• **DATA FOR REVIEW**:

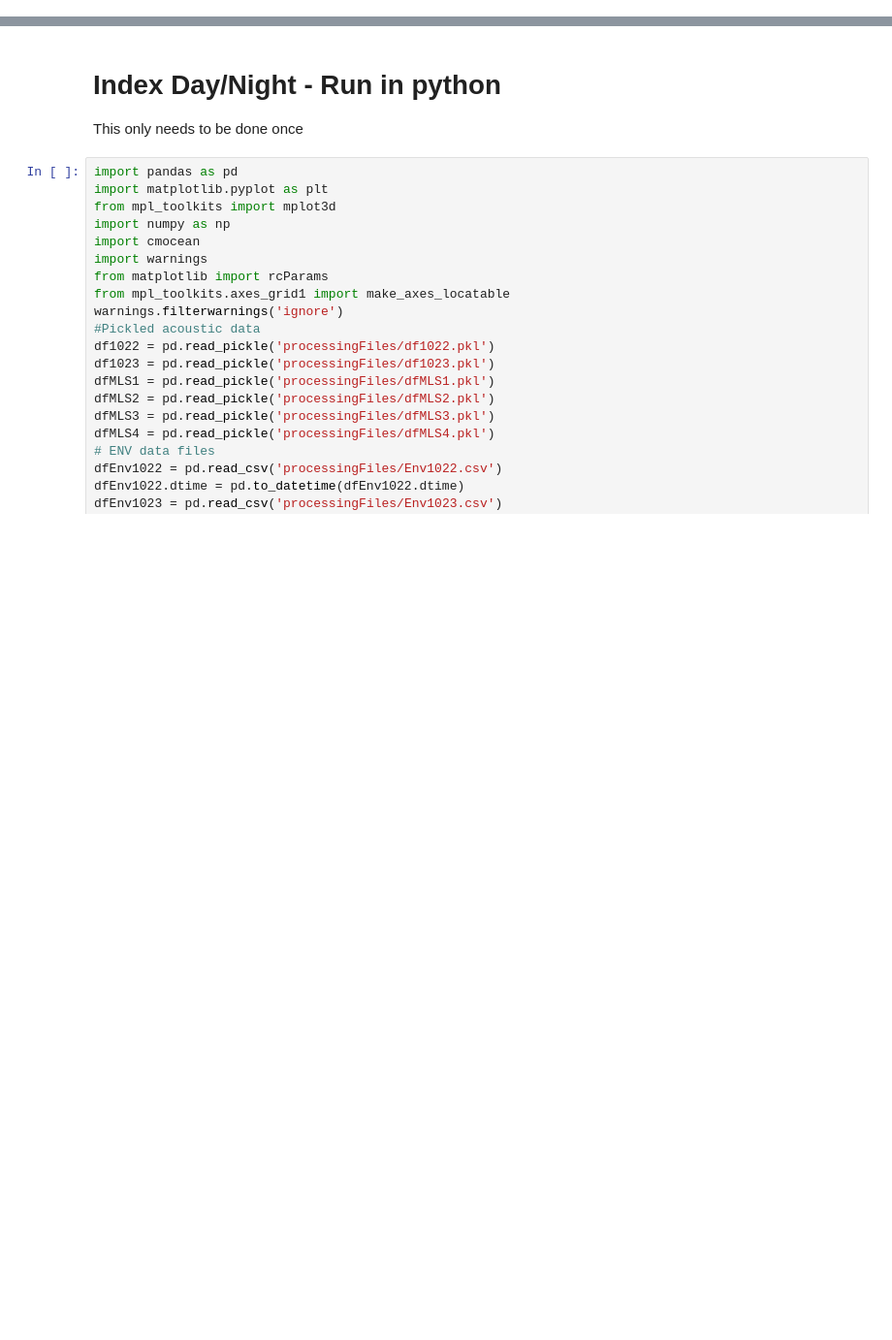
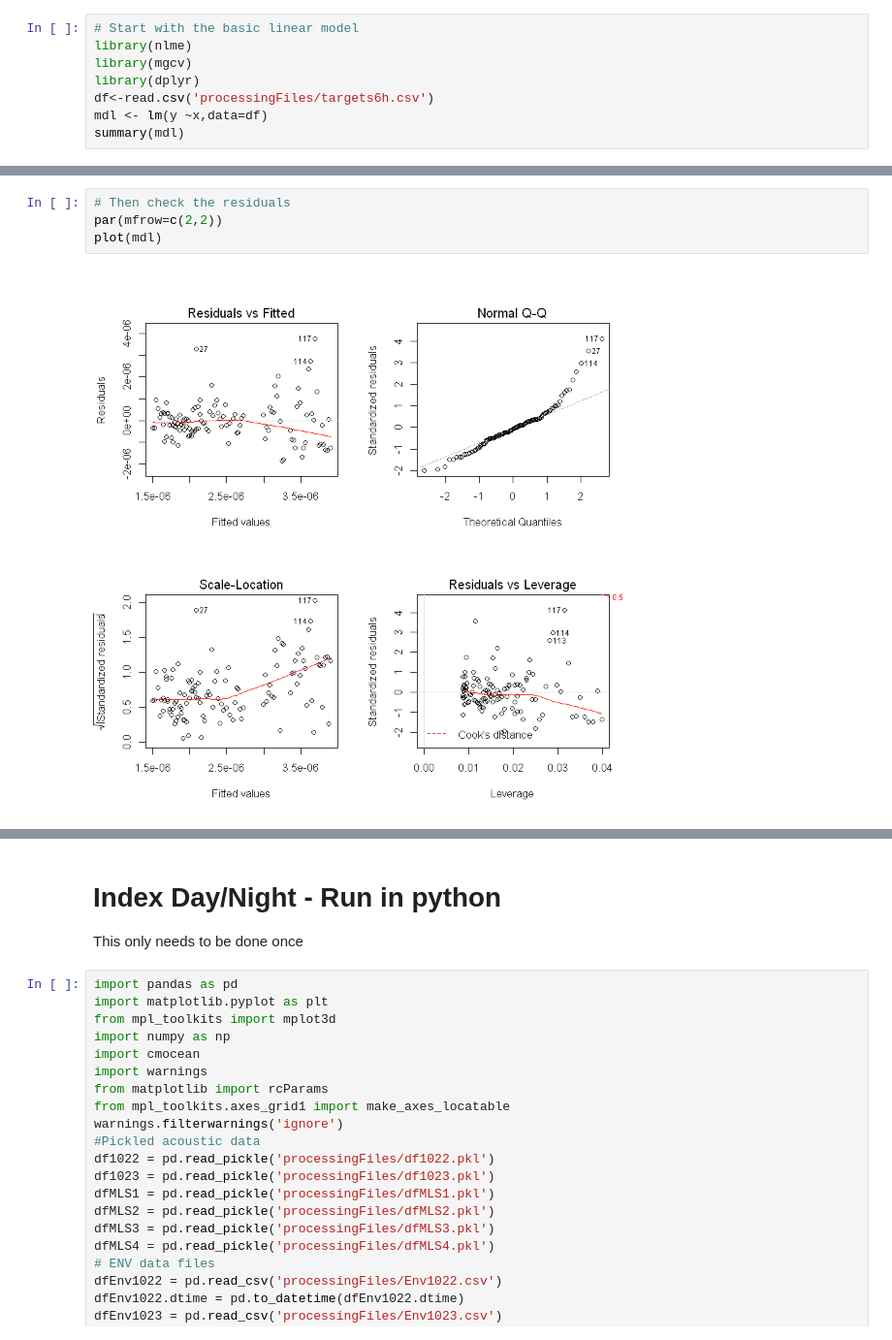
Before and after one commit to leviner/saildrone-2018, a Jupyter notebook: code/acousticData/analysis/2-GLSModels.ipynb, the cells around one changed output, grey strips where cells are left out. Shown at 97% size. Drawn from its saved outputs; the diff is of its cells as text; blank space fills up the shorter version.

```diff
--- a/code/acousticData/analysis/2-GLSModels.ipynb
+++ b/code/acousticData/analysis/2-GLSModels.ipynb
@@ -0,0 +3,8 @@
+# %%
+# Start with the basic linear model
+library(nlme)
+library(mgcv)
+library(dplyr)
+df<-read.csv('processingFiles/targets6h.csv')
+mdl <- lm(y ~x,data=df)
+summary(mdl)
@@ -0,0 +30,6 @@
+# %%
+# Then check the residuals
+par(mfrow=c(2,2))
+plot(mdl)
+# %% [output]
+[figure, added]
```
Also changed, not shown: parts of 5 cells of this notebook, 3 other files.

• **WHAT TO DO**:
Give every entry back unchanged, with no pictures.

• **RESPONSE TO THE TASK**:
Before and after one commit to leviner/saildrone-2018, a Jupyter notebook: code/acousticData/analysis/2-GLSModels.ipynb, the cells around one changed output, grey strips where cells are left out. Shown at 97% size. Drawn from its saved outputs; the diff is of its cells as text; blank space fills up the shorter version.

```diff
--- a/code/acousticData/analysis/2-GLSModels.ipynb
+++ b/code/acousticData/analysis/2-GLSModels.ipynb
@@ -0,0 +3,8 @@
+# %%
+# Start with the basic linear model
+library(nlme)
+library(mgcv)
+library(dplyr)
+df<-read.csv('processingFiles/targets6h.csv')
+mdl <- lm(y ~x,data=df)
+summary(mdl)
@@ -0,0 +30,6 @@
+# %%
+# Then check the residuals
+par(mfrow=c(2,2))
+plot(mdl)
+# %% [output]
+[figure, added]
```
Also changed, not shown: parts of 5 cells of this notebook, 3 other files.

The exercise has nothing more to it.